* **TASK REQUIREMENTS**:
Return all the entries exactly. No pictures.

* **SOURCE MATERIAL**:
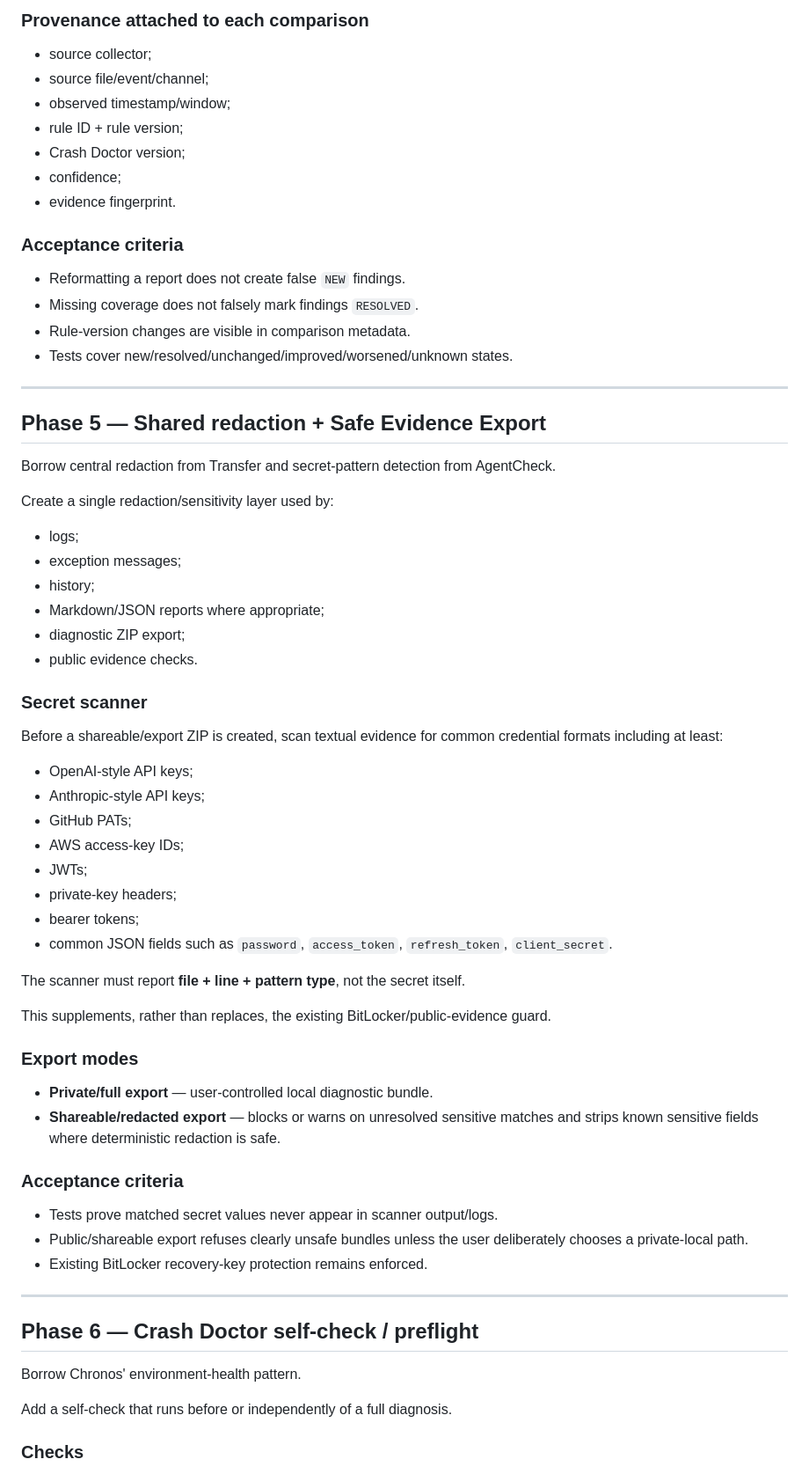
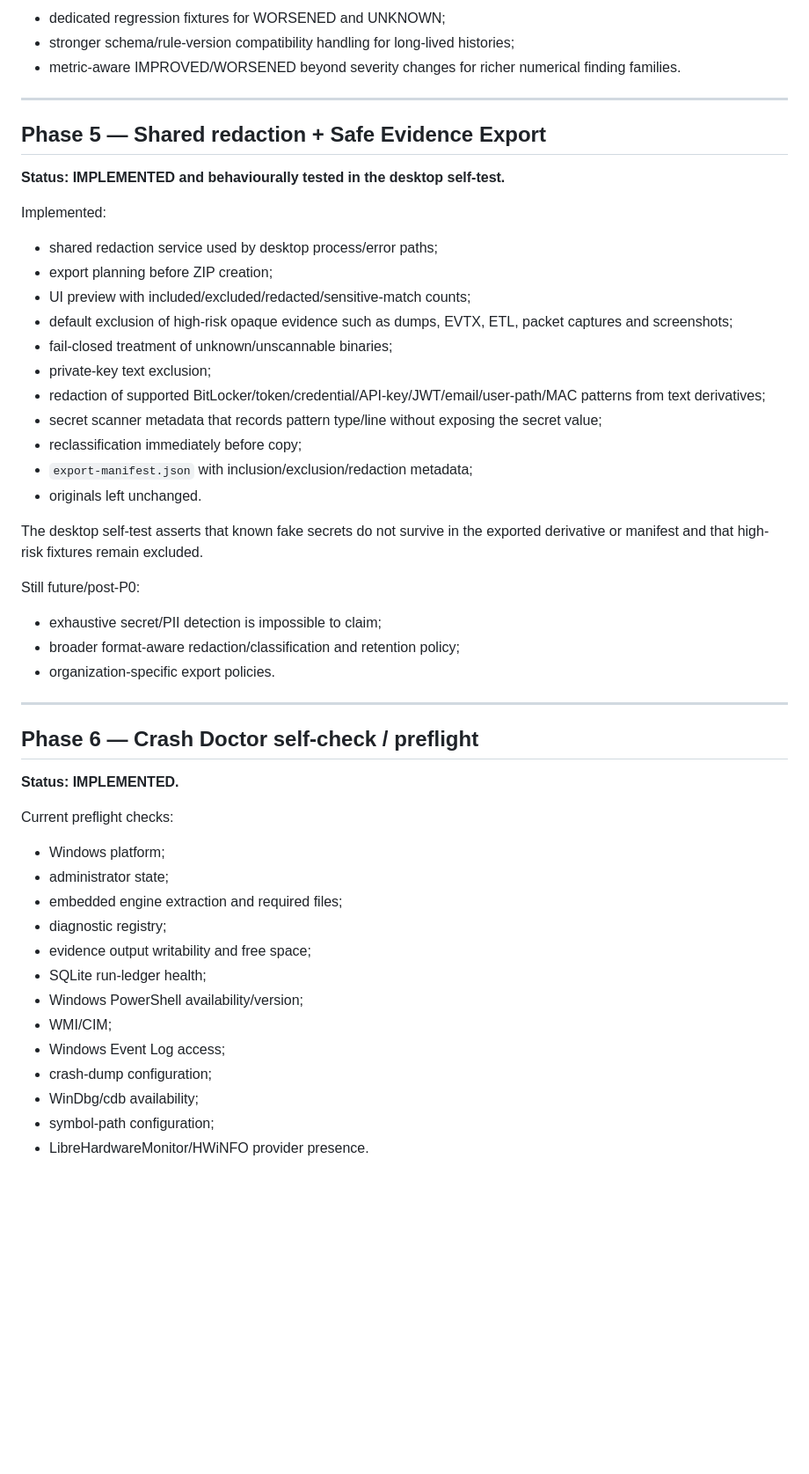
Before and after one commit to joshualparris/hprobooktroubleshoot, a Markdown page: docs/GITHUB_BORROW_ROADMAP.md, the part around one of its changes. Shown at 88% size. GitHub-like rendering; blank space fills up the shorter version.

```diff
--- a/docs/GITHUB_BORROW_ROADMAP.md
+++ b/docs/GITHUB_BORROW_ROADMAP.md
@@ -221,70 +162,54 @@ Compare a new run with the previous comparable run for the same device.
-### Provenance attached to each comparison
-
-- source collector;
-- source file/event/channel;
-- observed timestamp/window;
-- rule ID + rule version;
-- Crash Doctor version;
-- confidence;
-- evidence fingerprint.
-
-### Acceptance criteria
-
-- Reformatting a report does not create false `NEW` findings.
-- Missing coverage does not falsely mark findings `RESOLVED`.
-- Rule-version changes are visible in comparison metadata.
-- Tests cover new/resolved/unchanged/improved/worsened/unknown states.
+- dedicated regression fixtures for WORSENED and UNKNOWN;
+- stronger schema/rule-version compatibility handling for long-lived histories;
+- metric-aware IMPROVED/WORSENED beyond severity changes for richer numerical finding families.
 
 ---
 
 ## Phase 5 — Shared redaction + Safe Evidence Export
 
-Borrow central redaction from Transfer and secret-pattern detection from AgentCheck.
+**Status: IMPLEMENTED and behaviourally tested in the desktop self-test.**
 
-Create a single redaction/sensitivity layer used by:
+Implemented:
 
-- logs;
-- exception messages;
-- history;
-- Markdown/JSON reports where appropriate;
-- diagnostic ZIP export;
-- public evidence checks.
+- shared redaction service used by desktop process/error paths;
+- export planning before ZIP creation;
+- UI preview with included/excluded/redacted/sensitive-match counts;
+- default exclusion of high-risk opaque evidence such as dumps, EVTX, ETL, packet captures and screenshots;
+- fail-closed treatment of unknown/unscannable binaries;
+- private-key text exclusion;
+- redaction of supported BitLocker/token/credential/API-key/JWT/email/user-path/MAC patterns from text derivatives;
+- secret scanner metadata that records pattern type/line without exposing the secret value;
+- reclassification immediately before copy;
+- `export-manifest.json` with inclusion/exclusion/redaction metadata;
+- originals left unchanged.
 
-### Secret scanner
+The desktop self-test asserts that known fake secrets do not survive in the exported derivative or manifest and that high-risk fixtures remain excluded.
 
-Before a shareable/export ZIP is created, scan textual evidence for common credential formats including at least:
+Still future/post-P0:
 
-- OpenAI-style API keys;
-- Anthropic-style API keys;
-- GitHub PATs;
-- AWS access-key IDs;
-- JWTs;
-- private-key headers;
-- bearer tokens;
-- common JSON fields such as `password`, `access_token`, `refresh_token`, `client_secret`.
-
-The scanner must report **file + line + pattern type**, not the secret itself.
-
-This supplements, rather than replaces, the existing BitLocker/public-evidence guard.
-
-### Export modes
-
-- **Private/full export** — user-controlled local diagnostic bundle.
-- **Shareable/redacted export** — blocks or warns on unresolved sensitive matches and strips known sensitive fields where deterministic redaction is safe.
-
-### Acceptance criteria
-
-- Tests prove matched secret values never appear in scanner output/logs.
-- Public/shareable export refuses clearly unsafe bundles unless the user deliberately chooses a private-local path.
-- Existing BitLocker recovery-key protection remains enforced.
+- exhaustive secret/PII detection is impossible to claim;
+- broader format-aware redaction/classification and retention policy;
+- organization-specific export policies.
 
 ---
 
 ## Phase 6 — Crash Doctor self-check / preflight
 
-Borrow Chronos' environment-health pattern.
+**Status: IMPLEMENTED.**
 
-Add a self-check that runs before or independently of a full diagnosis.
+Current preflight checks:
 
-### Checks
+- Windows platform;
+- administrator state;
+- embedded engine extraction and required files;
+- diagnostic registry;
+- evidence output writability and free space;
+- SQLite run-ledger health;
+- Windows PowerShell availability/version;
+- WMI/CIM;
+- Windows Event Log access;
+- crash-dump configuration;
+- WinDbg/cdb availability;
+- symbol-path configuration;
+- LibreHardwareMonitor/HWiNFO provider presence.
 
```
Also changed, not shown: other parts of docs/GITHUB_BORROW_ROADMAP.md (+155 -249 lines).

* **WRITTEN REPLY**:
Before and after one commit to joshualparris/hprobooktroubleshoot, a Markdown page: docs/GITHUB_BORROW_ROADMAP.md, the part around one of its changes. Shown at 88% size. GitHub-like rendering; blank space fills up the shorter version.

```diff
--- a/docs/GITHUB_BORROW_ROADMAP.md
+++ b/docs/GITHUB_BORROW_ROADMAP.md
@@ -221,70 +162,54 @@ Compare a new run with the previous comparable run for the same device.
-### Provenance attached to each comparison
-
-- source collector;
-- source file/event/channel;
-- observed timestamp/window;
-- rule ID + rule version;
-- Crash Doctor version;
-- confidence;
-- evidence fingerprint.
-
-### Acceptance criteria
-
-- Reformatting a report does not create false `NEW` findings.
-- Missing coverage does not falsely mark findings `RESOLVED`.
-- Rule-version changes are visible in comparison metadata.
-- Tests cover new/resolved/unchanged/improved/worsened/unknown states.
+- dedicated regression fixtures for WORSENED and UNKNOWN;
+- stronger schema/rule-version compatibility handling for long-lived histories;
+- metric-aware IMPROVED/WORSENED beyond severity changes for richer numerical finding families.
 
 ---
 
 ## Phase 5 — Shared redaction + Safe Evidence Export
 
-Borrow central redaction from Transfer and secret-pattern detection from AgentCheck.
+**Status: IMPLEMENTED and behaviourally tested in the desktop self-test.**
 
-Create a single redaction/sensitivity layer used by:
+Implemented:
 
-- logs;
-- exception messages;
-- history;
-- Markdown/JSON reports where appropriate;
-- diagnostic ZIP export;
-- public evidence checks.
+- shared redaction service used by desktop process/error paths;
+- export planning before ZIP creation;
+- UI preview with included/excluded/redacted/sensitive-match counts;
+- default exclusion of high-risk opaque evidence such as dumps, EVTX, ETL, packet captures and screenshots;
+- fail-closed treatment of unknown/unscannable binaries;
+- private-key text exclusion;
+- redaction of supported BitLocker/token/credential/API-key/JWT/email/user-path/MAC patterns from text derivatives;
+- secret scanner metadata that records pattern type/line without exposing the secret value;
+- reclassification immediately before copy;
+- `export-manifest.json` with inclusion/exclusion/redaction metadata;
+- originals left unchanged.
 
-### Secret scanner
+The desktop self-test asserts that known fake secrets do not survive in the exported derivative or manifest and that high-risk fixtures remain excluded.
 
-Before a shareable/export ZIP is created, scan textual evidence for common credential formats including at least:
+Still future/post-P0:
 
-- OpenAI-style API keys;
-- Anthropic-style API keys;
-- GitHub PATs;
-- AWS access-key IDs;
-- JWTs;
-- private-key headers;
-- bearer tokens;
-- common JSON fields such as `password`, `access_token`, `refresh_token`, `client_secret`.
-
-The scanner must report **file + line + pattern type**, not the secret itself.
-
-This supplements, rather than replaces, the existing BitLocker/public-evidence guard.
-
-### Export modes
-
-- **Private/full export** — user-controlled local diagnostic bundle.
-- **Shareable/redacted export** — blocks or warns on unresolved sensitive matches and strips known sensitive fields where deterministic redaction is safe.
-
-### Acceptance criteria
-
-- Tests prove matched secret values never appear in scanner output/logs.
-- Public/shareable export refuses clearly unsafe bundles unless the user deliberately chooses a private-local path.
-- Existing BitLocker recovery-key protection remains enforced.
+- exhaustive secret/PII detection is impossible to claim;
+- broader format-aware redaction/classification and retention policy;
+- organization-specific export policies.
 
 ---
 
 ## Phase 6 — Crash Doctor self-check / preflight
 
-Borrow Chronos' environment-health pattern.
+**Status: IMPLEMENTED.**
 
-Add a self-check that runs before or independently of a full diagnosis.
+Current preflight checks:
 
-### Checks
+- Windows platform;
+- administrator state;
+- embedded engine extraction and required files;
+- diagnostic registry;
+- evidence output writability and free space;
+- SQLite run-ledger health;
+- Windows PowerShell availability/version;
+- WMI/CIM;
+- Windows Event Log access;
+- crash-dump configuration;
+- WinDbg/cdb availability;
+- symbol-path configuration;
+- LibreHardwareMonitor/HWiNFO provider presence.
 
```
Also changed, not shown: other parts of docs/GITHUB_BORROW_ROADMAP.md (+155 -249 lines).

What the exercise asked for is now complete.